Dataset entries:
****

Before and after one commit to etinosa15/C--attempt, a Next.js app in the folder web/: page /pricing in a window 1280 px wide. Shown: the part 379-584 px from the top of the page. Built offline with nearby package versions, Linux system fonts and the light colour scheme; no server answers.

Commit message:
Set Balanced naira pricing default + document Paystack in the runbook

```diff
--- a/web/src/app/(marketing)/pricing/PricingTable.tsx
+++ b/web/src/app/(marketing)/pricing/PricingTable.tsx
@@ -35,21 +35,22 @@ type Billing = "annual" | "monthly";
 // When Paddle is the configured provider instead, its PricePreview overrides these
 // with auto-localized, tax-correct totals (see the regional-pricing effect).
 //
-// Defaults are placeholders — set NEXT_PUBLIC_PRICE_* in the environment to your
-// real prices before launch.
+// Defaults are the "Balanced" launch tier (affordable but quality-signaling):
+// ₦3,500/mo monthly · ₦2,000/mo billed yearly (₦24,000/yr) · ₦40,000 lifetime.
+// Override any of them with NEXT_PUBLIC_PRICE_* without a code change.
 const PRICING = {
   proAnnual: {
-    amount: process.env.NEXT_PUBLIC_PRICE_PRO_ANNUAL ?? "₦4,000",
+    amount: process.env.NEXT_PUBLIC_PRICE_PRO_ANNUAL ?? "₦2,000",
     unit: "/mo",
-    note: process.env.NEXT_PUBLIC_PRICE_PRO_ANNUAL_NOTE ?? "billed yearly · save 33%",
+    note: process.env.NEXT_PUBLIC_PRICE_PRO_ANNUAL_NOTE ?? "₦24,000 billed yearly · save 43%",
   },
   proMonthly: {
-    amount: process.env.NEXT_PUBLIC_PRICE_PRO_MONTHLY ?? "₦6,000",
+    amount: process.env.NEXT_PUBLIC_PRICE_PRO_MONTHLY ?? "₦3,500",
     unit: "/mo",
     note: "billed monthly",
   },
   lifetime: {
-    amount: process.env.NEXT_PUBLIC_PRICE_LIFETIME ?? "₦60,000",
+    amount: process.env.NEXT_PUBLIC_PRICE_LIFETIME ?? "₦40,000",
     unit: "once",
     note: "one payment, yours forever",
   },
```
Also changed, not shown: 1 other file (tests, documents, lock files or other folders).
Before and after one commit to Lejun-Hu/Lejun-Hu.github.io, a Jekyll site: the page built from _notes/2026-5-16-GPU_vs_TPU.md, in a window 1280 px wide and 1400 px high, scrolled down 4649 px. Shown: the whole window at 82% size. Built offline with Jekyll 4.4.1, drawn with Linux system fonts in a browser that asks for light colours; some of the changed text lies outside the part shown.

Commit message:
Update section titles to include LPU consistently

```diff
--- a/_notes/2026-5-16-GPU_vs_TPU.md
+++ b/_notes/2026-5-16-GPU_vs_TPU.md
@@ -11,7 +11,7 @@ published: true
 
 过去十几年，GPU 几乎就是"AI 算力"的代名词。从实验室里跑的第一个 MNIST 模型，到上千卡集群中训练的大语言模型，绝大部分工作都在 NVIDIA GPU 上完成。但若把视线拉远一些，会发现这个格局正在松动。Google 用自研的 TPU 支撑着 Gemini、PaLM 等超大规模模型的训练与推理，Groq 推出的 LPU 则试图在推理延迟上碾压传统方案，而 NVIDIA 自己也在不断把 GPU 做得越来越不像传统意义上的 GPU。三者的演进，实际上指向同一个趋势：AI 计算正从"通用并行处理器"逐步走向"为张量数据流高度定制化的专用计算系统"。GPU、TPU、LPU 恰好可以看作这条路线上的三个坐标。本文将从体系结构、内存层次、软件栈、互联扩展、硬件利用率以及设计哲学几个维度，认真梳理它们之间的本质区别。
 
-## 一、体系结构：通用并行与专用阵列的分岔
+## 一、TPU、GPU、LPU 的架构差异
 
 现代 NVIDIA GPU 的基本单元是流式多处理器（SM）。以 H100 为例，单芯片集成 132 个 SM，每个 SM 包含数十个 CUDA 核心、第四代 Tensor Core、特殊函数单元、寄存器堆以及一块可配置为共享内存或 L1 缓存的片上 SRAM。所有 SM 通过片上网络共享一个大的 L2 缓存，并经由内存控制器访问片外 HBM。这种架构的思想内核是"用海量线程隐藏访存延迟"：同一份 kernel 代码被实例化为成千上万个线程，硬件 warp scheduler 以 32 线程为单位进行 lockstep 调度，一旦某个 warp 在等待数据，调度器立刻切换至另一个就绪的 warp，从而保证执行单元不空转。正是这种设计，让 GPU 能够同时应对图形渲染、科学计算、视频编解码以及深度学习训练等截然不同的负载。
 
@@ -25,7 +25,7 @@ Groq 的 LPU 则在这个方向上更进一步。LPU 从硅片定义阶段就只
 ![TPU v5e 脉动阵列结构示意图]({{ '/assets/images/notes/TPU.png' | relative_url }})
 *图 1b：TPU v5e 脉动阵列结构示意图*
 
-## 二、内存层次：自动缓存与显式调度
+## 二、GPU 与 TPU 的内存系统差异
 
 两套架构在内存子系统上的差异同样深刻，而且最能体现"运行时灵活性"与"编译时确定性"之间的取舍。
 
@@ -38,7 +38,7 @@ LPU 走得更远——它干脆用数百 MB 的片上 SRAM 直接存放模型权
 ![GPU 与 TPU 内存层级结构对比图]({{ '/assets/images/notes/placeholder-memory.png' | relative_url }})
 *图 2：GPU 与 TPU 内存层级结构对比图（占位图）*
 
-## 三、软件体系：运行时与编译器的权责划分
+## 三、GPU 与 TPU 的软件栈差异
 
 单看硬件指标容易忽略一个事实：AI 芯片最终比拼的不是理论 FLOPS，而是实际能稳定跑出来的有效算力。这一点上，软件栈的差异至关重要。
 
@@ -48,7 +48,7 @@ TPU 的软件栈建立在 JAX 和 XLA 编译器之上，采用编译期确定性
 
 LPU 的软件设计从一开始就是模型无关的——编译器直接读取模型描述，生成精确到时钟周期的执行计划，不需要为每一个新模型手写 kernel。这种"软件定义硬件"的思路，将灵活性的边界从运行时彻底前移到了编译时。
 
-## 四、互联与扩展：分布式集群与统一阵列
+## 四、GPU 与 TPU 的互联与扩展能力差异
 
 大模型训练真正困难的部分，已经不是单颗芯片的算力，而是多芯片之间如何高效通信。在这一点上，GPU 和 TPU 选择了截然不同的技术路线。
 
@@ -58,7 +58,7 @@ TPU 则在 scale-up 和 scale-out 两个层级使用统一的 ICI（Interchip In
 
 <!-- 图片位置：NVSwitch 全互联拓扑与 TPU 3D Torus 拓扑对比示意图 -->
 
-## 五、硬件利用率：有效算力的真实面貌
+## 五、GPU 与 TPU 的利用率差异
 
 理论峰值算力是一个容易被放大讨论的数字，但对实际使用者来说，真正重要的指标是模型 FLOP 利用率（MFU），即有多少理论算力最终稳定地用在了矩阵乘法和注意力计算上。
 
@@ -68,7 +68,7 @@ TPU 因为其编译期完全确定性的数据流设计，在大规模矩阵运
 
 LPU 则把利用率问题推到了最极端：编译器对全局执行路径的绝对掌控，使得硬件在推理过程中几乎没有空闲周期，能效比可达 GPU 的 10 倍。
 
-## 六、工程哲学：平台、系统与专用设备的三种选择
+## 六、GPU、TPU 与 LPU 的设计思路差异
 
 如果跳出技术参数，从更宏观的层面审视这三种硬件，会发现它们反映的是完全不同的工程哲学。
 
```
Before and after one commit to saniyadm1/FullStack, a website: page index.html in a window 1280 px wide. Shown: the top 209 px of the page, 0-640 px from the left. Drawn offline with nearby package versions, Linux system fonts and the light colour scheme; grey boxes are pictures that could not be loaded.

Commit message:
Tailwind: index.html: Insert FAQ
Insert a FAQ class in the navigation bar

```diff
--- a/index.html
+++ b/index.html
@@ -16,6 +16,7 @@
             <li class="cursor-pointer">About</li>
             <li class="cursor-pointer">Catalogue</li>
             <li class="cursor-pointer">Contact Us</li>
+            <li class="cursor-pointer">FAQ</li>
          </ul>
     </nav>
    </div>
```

****

(WORK TASK) Looking at the entries above, copy out every line in which "amount" occurs.

(SOLUTION TO THE EXERCISE)
-    amount: process.env.NEXT_PUBLIC_PRICE_PRO_ANNUAL ?? "₦4,000",
+    amount: process.env.NEXT_PUBLIC_PRICE_PRO_ANNUAL ?? "₦2,000",
-    amount: process.env.NEXT_PUBLIC_PRICE_PRO_MONTHLY ?? "₦6,000",
+    amount: process.env.NEXT_PUBLIC_PRICE_PRO_MONTHLY ?? "₦3,500",
-    amount: process.env.NEXT_PUBLIC_PRICE_LIFETIME ?? "₦60,000",
+    amount: process.env.NEXT_PUBLIC_PRICE_LIFETIME ?? "₦40,000",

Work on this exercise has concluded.